Sen. Jennie Forehand (D-Montgomery) is the lead sponsor for a bill that would make human trafficking a felony for pimps who employ individuals under the age of 21 without having to prove force, fraud or coercion.
The current law states human trafficking is only a felony offense for minors under the age of 18. Trafficking of a person between the ages of 18-21 is currently a misdemeanor.
“Previously, the General Assembly has passed legislation to raise the ‘legal age’ for three activities: to require that anyone running for the General Assembly be 21; to raise the age to purchase a firearm from 18 to 21; and to raise the age to purchase and drink alcohol from 18 to 21. In each case, the General Assembly made a judgment call about the maturity and capacity of individuals under the age of 21,” Forehand said at hearing in Annapolis.
Forehand continued: “Cases involving 18 to 20-year-old victims are hard to prosecute since the penalty is only the lesser misdemeanor-level crime.
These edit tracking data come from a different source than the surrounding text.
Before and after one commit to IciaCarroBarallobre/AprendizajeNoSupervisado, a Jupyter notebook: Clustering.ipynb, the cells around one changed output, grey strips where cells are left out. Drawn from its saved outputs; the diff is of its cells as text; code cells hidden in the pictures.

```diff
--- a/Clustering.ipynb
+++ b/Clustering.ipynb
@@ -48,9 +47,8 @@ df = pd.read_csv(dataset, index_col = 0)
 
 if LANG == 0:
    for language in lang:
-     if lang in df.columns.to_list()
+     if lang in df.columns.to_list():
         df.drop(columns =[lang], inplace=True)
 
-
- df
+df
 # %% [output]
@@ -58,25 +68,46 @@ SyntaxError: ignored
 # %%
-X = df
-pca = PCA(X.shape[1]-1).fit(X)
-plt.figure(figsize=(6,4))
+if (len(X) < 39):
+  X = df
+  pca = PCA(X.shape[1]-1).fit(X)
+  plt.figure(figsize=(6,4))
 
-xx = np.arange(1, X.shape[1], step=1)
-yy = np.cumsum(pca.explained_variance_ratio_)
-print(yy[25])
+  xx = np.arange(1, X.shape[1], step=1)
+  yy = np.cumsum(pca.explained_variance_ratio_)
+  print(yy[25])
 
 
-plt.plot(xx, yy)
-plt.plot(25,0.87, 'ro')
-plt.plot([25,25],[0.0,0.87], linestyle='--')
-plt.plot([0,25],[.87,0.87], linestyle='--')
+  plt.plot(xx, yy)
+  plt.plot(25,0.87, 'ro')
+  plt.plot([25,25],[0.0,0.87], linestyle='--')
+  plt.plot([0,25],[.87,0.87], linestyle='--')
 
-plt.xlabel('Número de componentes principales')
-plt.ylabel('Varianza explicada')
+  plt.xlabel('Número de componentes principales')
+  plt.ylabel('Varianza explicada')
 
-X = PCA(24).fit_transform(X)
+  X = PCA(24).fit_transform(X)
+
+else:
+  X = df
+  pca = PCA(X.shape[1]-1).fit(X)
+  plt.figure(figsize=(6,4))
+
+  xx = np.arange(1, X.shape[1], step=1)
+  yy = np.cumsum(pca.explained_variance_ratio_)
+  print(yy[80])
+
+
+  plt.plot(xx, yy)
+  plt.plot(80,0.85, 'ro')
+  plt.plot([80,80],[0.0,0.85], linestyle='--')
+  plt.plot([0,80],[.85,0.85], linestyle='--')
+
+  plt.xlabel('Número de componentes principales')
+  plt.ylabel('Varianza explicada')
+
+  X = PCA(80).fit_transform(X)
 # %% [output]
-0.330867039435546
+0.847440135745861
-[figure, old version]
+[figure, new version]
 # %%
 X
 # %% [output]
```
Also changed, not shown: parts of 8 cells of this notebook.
According to the fiscal note for this bill, there were two convictions for misdemeanor human trafficking in Maryland in 2013. There was only one felony human trafficking conviction (possibly a minor). Most trafficking of a minor cases, because they are easier to prove in court, typically get taken over by federal prosecutors because of the higher penalties under federal law.”
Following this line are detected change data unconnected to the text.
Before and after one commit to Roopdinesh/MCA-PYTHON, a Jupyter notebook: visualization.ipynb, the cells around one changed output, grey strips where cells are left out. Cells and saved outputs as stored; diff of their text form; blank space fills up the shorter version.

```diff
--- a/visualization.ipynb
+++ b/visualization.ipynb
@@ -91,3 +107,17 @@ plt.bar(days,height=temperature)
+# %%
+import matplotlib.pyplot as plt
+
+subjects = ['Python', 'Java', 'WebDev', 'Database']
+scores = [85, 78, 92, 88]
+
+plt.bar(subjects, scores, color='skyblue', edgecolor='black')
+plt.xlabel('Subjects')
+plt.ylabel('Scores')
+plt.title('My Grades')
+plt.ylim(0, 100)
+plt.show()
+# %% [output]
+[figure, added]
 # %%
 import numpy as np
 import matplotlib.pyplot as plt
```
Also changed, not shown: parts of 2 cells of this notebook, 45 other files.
Sen. Bryan Simonaire (R-Anne Arundel) has introduced a resolution that formally requests the Maryland Human Trafficking Task Force to perform a specific study and develop a recommendation by a specific date.
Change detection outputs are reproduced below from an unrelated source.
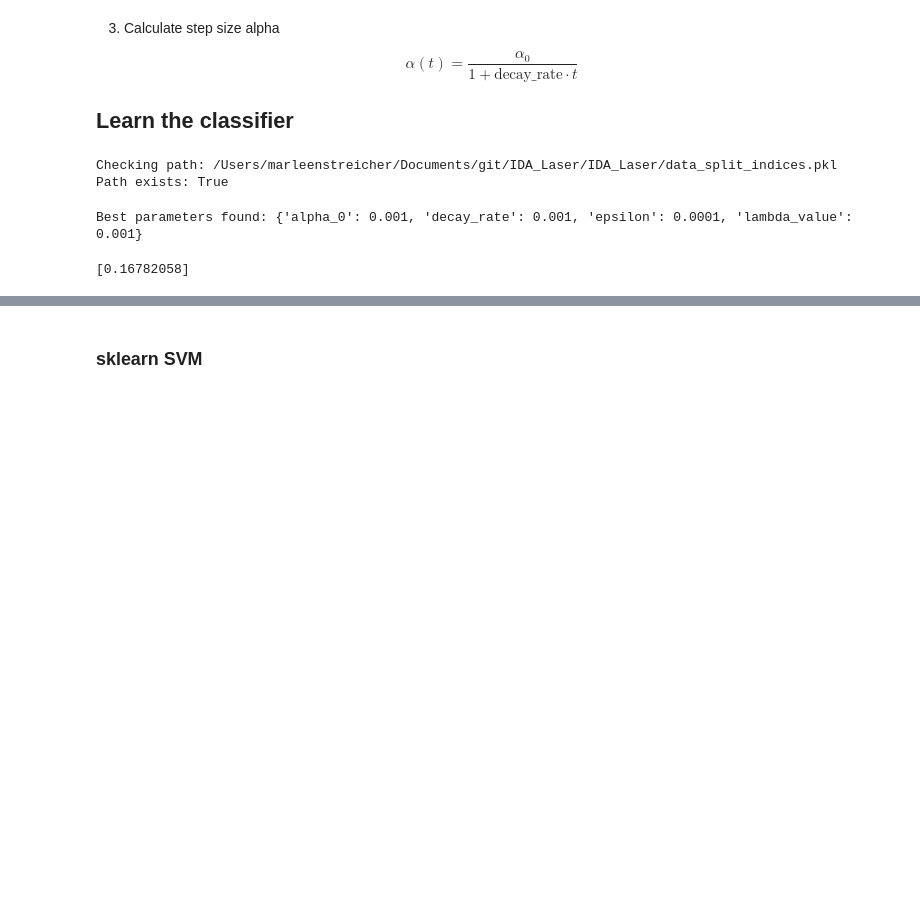
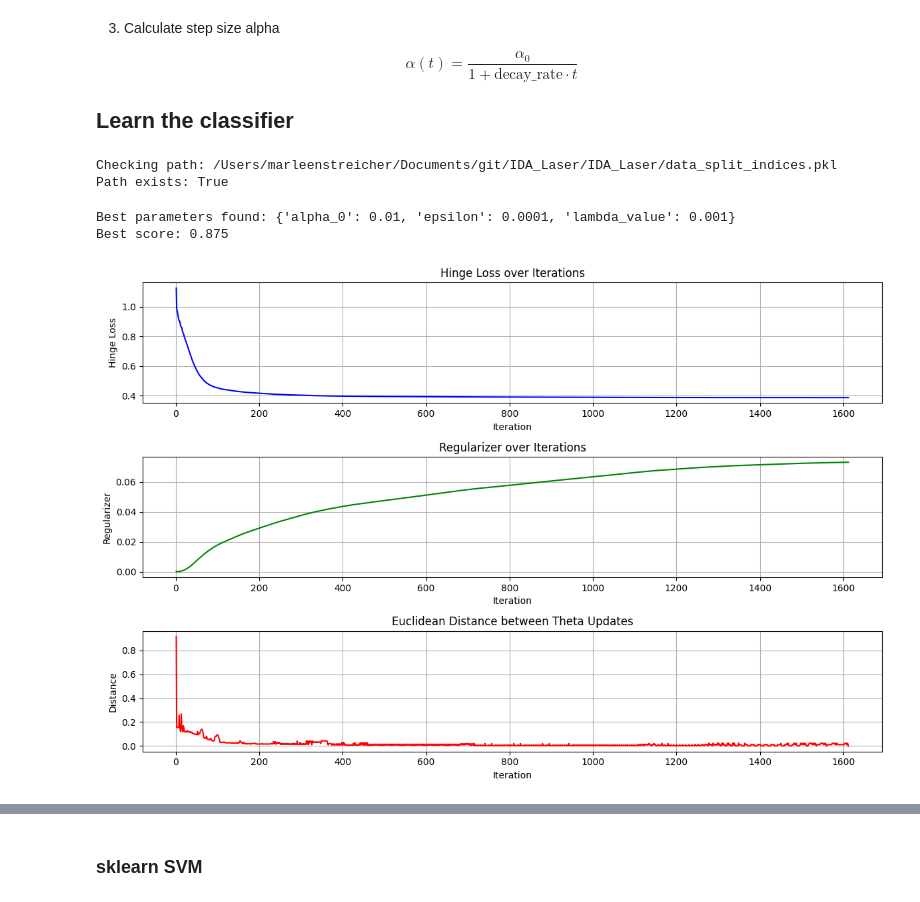
Before and after one commit to MarStreicher/IDA_Laser, a Jupyter notebook: src/classifiers/linear_classifier.ipynb, the cells around one changed output, grey strips where cells are left out. Saved outputs shown, nothing was run; the diff lists cells and outputs as text; code cells hidden in the pictures; blank space fills up the shorter version.

```diff
--- a/src/classifiers/linear_classifier.ipynb
+++ b/src/classifiers/linear_classifier.ipynb
@@ -89,27 +90,35 @@ Checking path: /Users/marleenstreicher/Documents/git/IDA_Laser/IDA_Laser/data_sp
 Path exists: True
 # %%
 param_grid = {
-    'lambda_value': [0.001, 0.01, 0.1, 1.0, 10.0],
-    'alpha_0': [0.001, 0.01, 0.1],
-    'decay_rate': [0.001, 0.01, 0.1],
-    'epsilon': [1e-4, 1e-5, 1e-6]
+    'epsilon': [1e-4, 1e-5, 1e-6],
+    'alpha_0': [0.001, 0.01, 0.1, 1],
+    'lambda_value': [0.001, 0.01, 0.1, 1.0, 10.0]
 }
 
-def train_model_with_params(params):
-    theta = LinearClassifierHelper.reg_erm_stoch(dataset.train_inputs, dataset.train_labels,
-                                                lambda_value=params['lambda_value'],
-                                                epsilon=params['epsilon'],
-                                                alpha_0=params['alpha_0'],
-                                                decay_rate=params['decay_rate'])
+def train_model_with_params(params, verbose = False):
+    theta = LinearClassifierHelper.regularised_erm_batch(dataset.train_inputs, dataset.train_labels,
+                                                         max_iterations=5000,
+                                                         epsilon=params['epsilon'],
+                                                         alpha=params['alpha_0'],
+                                                         lbda=params['lambda_value'])
 
-    predictions, raw_predictions, inputs, theta = LinearClassifierHelper.predict(dataset.test_inputs, theta)
-    accuracy = LinearClassifierHelper.evaluate(raw_predictions, dataset.test_labels)
+    if theta is None:
+        return -float('inf')
+
+    predictions, _, _, _ = LinearClassifierHelper.predict(dataset.test_inputs, theta)
+
+    if predictions is None:
+        return -float('inf')
+
+    accuracy = accuracy_score(dataset.test_labels, predictions)
+
+    if verbose == True:
+        print(f"Accuracy with current params: {accuracy}")
 
     return accuracy
 
-
 best_params = None
-best_score = float('-inf')
+best_score = 0.0
 
 for params in ParameterGrid(param_grid):
     score = train_model_with_params(params)
@@ -118,15 +127,14 @@ for params in ParameterGrid(param_grid):
         best_params = params
 
 print("Best parameters found:", best_params)
+print("Best score:", best_score)
 # %% [output]
-Best parameters found: {'alpha_0': 0.001, 'decay_rate': 0.001, 'epsilon': 0.0001, 'lambda_value': 0.001}
+Best parameters found: {'alpha_0': 0.01, 'epsilon': 0.0001, 'lambda_value': 0.001}
+Best score: 0.875
-# %%
-# best_params = {'alpha_0': 0.001, 'decay_rate': 0.001, 'epsilon': 0.0001, 'lambda_value': 0.001}
-
-optimal_theta = LinearClassifierHelper.reg_erm_stoch(dataset.train_inputs, dataset.train_labels, best_params['lambda_value'], best_params['epsilon'], best_params['alpha_0'], best_params['decay_rate'])
-print(optimal_theta)
-# %% [output]
-[0.16782058]
+# %%
+optimal_theta = LinearClassifierHelper.regularised_erm_batch(dataset.train_inputs, dataset.train_labels, 5000, alpha=best_params['alpha_0'], epsilon=best_params['epsilon'], lbda=best_params['lambda_value'], verbose=False, view=True)
+# %% [output]
+[figure, added]
 # %%
 predictions, raw_predictions, inputs, theta= LinearClassifierHelper.predict(dataset.test_inputs, optimal_theta)
 
```
Also changed, not shown: parts of 7 cells of this notebook, 5 other files.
Lawmakers are acting on the recommendations from The Abell Foundation, which outlines five recommendations to protect young people from sex trafficking: provide more training to law enforcement, work directly with runaways, help create stronger legislation, involve hotels and provide more resources for survivors of sex trafficking.
aims to develop specialized training for police, prosecutors, public defenders, juvenile detention center staff and others to effectively address human trafficking needs.
“The problem is that in Maryland there is no uniform statewide curriculum for training police and prosecutors for how to approach human trafficking crimes,” Schuh said.
Some departments have training, while others do not. It creates an issue where officers who make busts for human trafficking could mistakenly charge victims with prostitution or pimps with lesser crimes.
“It requires a lot of specialized training to differentiate victims and perpetrators and willing participants,” Schuh said. “I think this is an extremely important basic step. They are extremely enthusiastic. They want this training.”
The Maryland Human Trafficking Task Force reports there are about 293,000 American youth at risk for commercial sex exploitation, with an estimated less than 1 percent conviction rate for traffickers.
“We have made it a priority in Maryland to pursue criminals who lure or coerce children in prostitution,” said U.S. Attorney Rod Rosenstein in The Abell Foundation’s report,
For example, four men and a woman are facing life in prison for allegedly forcing a 14-year-old girl into prostitution.
The group posted sexually explicit photos of the girl on online commercial sex advertisements. They advised her of different pricing for different sex acts. And they transported to her to hotels in Towson to meet “johns” for sex, according to court documents released in January.
Kenneth Ronald Robinson, 52, of Baltimore, Eric Evans, 38, of Baltimore, Jeffrey Clark, 43, of Nottingham, Craig Judy, 29, of Baltimore and Cheralyn Crawford, 25, of Baltimore face a maximum of life in prison.
The late January indictment is one of the most recent, high-profile cases of human trafficking in Maryland. It does not however address Weikel’s biggest concern moving forward as Maryland commits to eliminating sex trafficking in the Free State.
“Sometimes I feel like we’re trying to plug holes in a leaky ship,” Weikel said. “We really need to start looking at where at this water is coming from. It’s coming from the consumers of commercial sex.”
The next step, he said, should be to debate increasing penalties for johns.
“We have way too many consumers who view what they’re doing as harmless,” he said.